I Need A Father – (A Fathers Role in Child Custody)

I Need A Father – (A Fathers Role in Child Custody)

The number of fathers caring for their children is growing at a rate almost twice that of single mothers.  The bottom line is more men are choosing to be hands-on fathers.  In addition, presumed joint custody — or shared custody by both parents of children of divorce — is now the law of the land in most states.

Scores of research have documented the positive effects of a father’s involvement in a child’s life.  Regrettably, currently approximately 30% of American children live without their father’s involvement in their life.

As the number of women in the work force has increased, some men appear to have become more involved in fatherhood and show greater interest in child-care responsibilities.   With more women in the workplace than ever before — 68% of women with children under 18 — divorce courts in most states are not simply awarding custody and care of children to mothers by default.  In some cases, the mother has neither the time, nor the will, to care full time for her offspring. In other cases, she may not have the financial means.  The gradual progress towards leveling the playing field for women at work has resulted in slowly leveling the playing field at home.  The law is beginning to catch up as well. Divorce laws of more and more states are taking into account the importance of children maintaining relationships with dads as well as moms after divorce.

Following is a sample of what other sources have had to say about the risks faced by fatherless children:

  • 63% of youth suicides are from fatherless homes (Source: U.S. D.H.H.S., Bureau of the Census)
  • 85% of all children that exhibit behavioral disorders come from fatherless homes (Source: Center for Disease Control)
  • 80% of rapists motivated with displaced anger come from fatherless homes (Source: Criminal Justice & Behavior, Vol 14, p. 403-26, 1978.)
  • 71% of all high school dropouts come from fatherless homes (Source: National Principals Association Report on the State of High Schools.)
  • 70% of juveniles in state-operated institutions come from fatherless homes (Source: U.S. Dept. of Justice, Special Report, Sept 1988)
  • 85% of all youths sitting in prisons grew up in a fatherless home (Source: Fulton Co. Georgia jail populations, Texas Dept. of Corrections 1992)

After economic factors are excluded, children reared in fatherless homes are more than twice as likely to become male adolescent delinquents or teen mothers.
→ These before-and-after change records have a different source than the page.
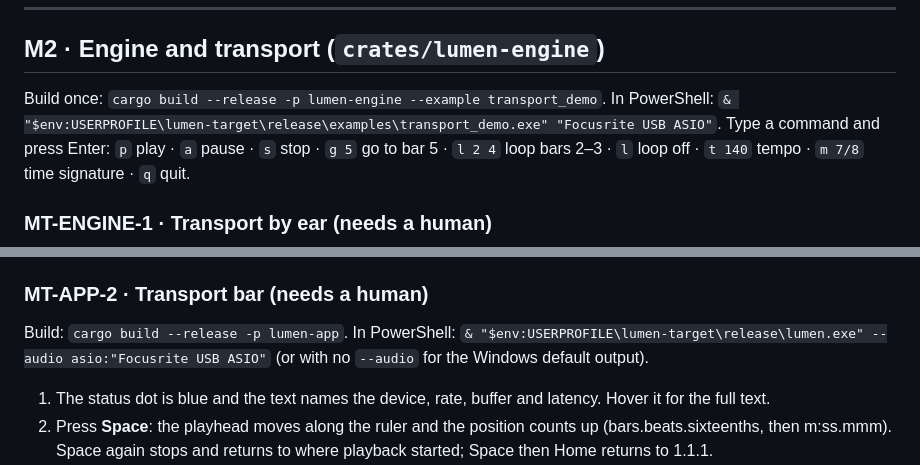
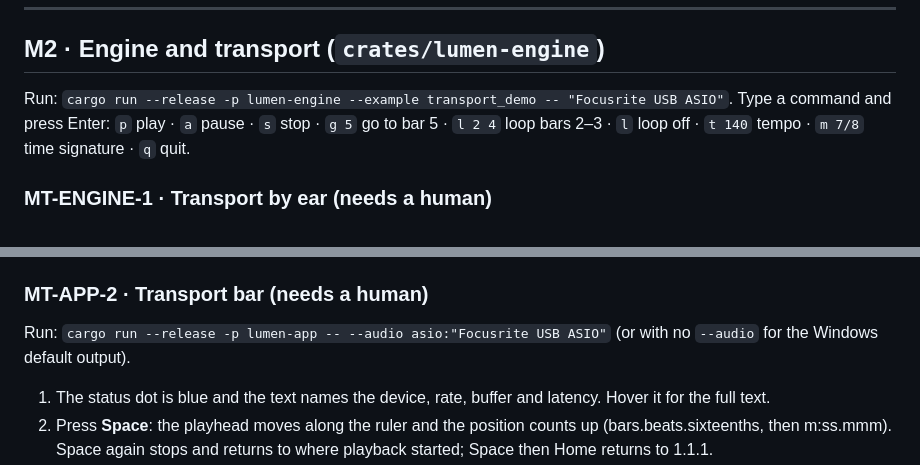
Before and after one commit to Lightwell-Audio/lumen, a Markdown page: docs/MANUAL_TESTS.md, 2 parts joined by grey strips. Drawn GitHub-style.

```diff
--- a/docs/MANUAL_TESTS.md
+++ b/docs/MANUAL_TESTS.md
@@ -350,9 +351,7 @@ back promptly after waking.
 
 ## M2 · Engine and transport (`crates/lumen-engine`)
 
-Build once: `cargo build --release -p lumen-engine --example transport_demo`.
-In PowerShell:
-`& "$env:USERPROFILE\lumen-target\release\examples\transport_demo.exe" "Focusrite USB ASIO"`.
+Run: `cargo run --release -p lumen-engine --example transport_demo -- "Focusrite USB ASIO"`.
 Type a command and press Enter: `p` play · `a` pause · `s` stop · `g 5` go to
 bar 5 · `l 2 4` loop bars 2–3 · `l` loop off · `t 140` tempo · `m 7/8` time
 signature · `q` quit.
@@ -380,8 +379,7 @@ Tip found during the run: a loop only catches playback that is before its
 end, so `g 2` before `l 2 3` if playback is already past bar 3.
 
 ### MT-APP-2 · Transport bar (needs a human)
-Build: `cargo build --release -p lumen-app`. In PowerShell:
-`& "$env:USERPROFILE\lumen-target\release\lumen.exe" --audio asio:"Focusrite USB ASIO"`
+Run: `cargo run --release -p lumen-app -- --audio asio:"Focusrite USB ASIO"`
 (or with no `--audio` for the Windows default output).
 1. The status dot is blue and the text names the device, rate, buffer and
    latency. Hover it for the full text.
```
Also changed, not shown: other parts of docs/MANUAL_TESTS.md (+12 -10 lines), docs/DEVELOPMENT.md (+5 -5 lines), docs/milestones/M2.md (+1 -1 lines).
Recent studies have suggested that children whose fathers are actively involved with them from birth are more likely to be emotionally secure, confident in exploring their surroundings, have better social connections with peers as they grow older, are less likely to get in trouble at home and at school, and are less likely to use drugs and alcohol. Children with fathers who are nurturing, involved, and playful also turn out to have higher IQs and better linguistic and cognitive capacities.

The divorce process is difficult for all involved.  It is far better for the children if the parents are able and willing to place them outside of difficult divorce issues.  Children want to run and laugh and play.  In many cases they are not mature enough to process adult issues.  Keep heated issues between the adults and away from hearing range of the children.  No matter how angry a parent is, they should promote the children viewing the other parent in a positive light.  Children need positive role models.  Even if a parent feels the other parent has wronged them, it is just as wrong for that parent to take away the ability for their children to have a parent they can be proud of and look up to.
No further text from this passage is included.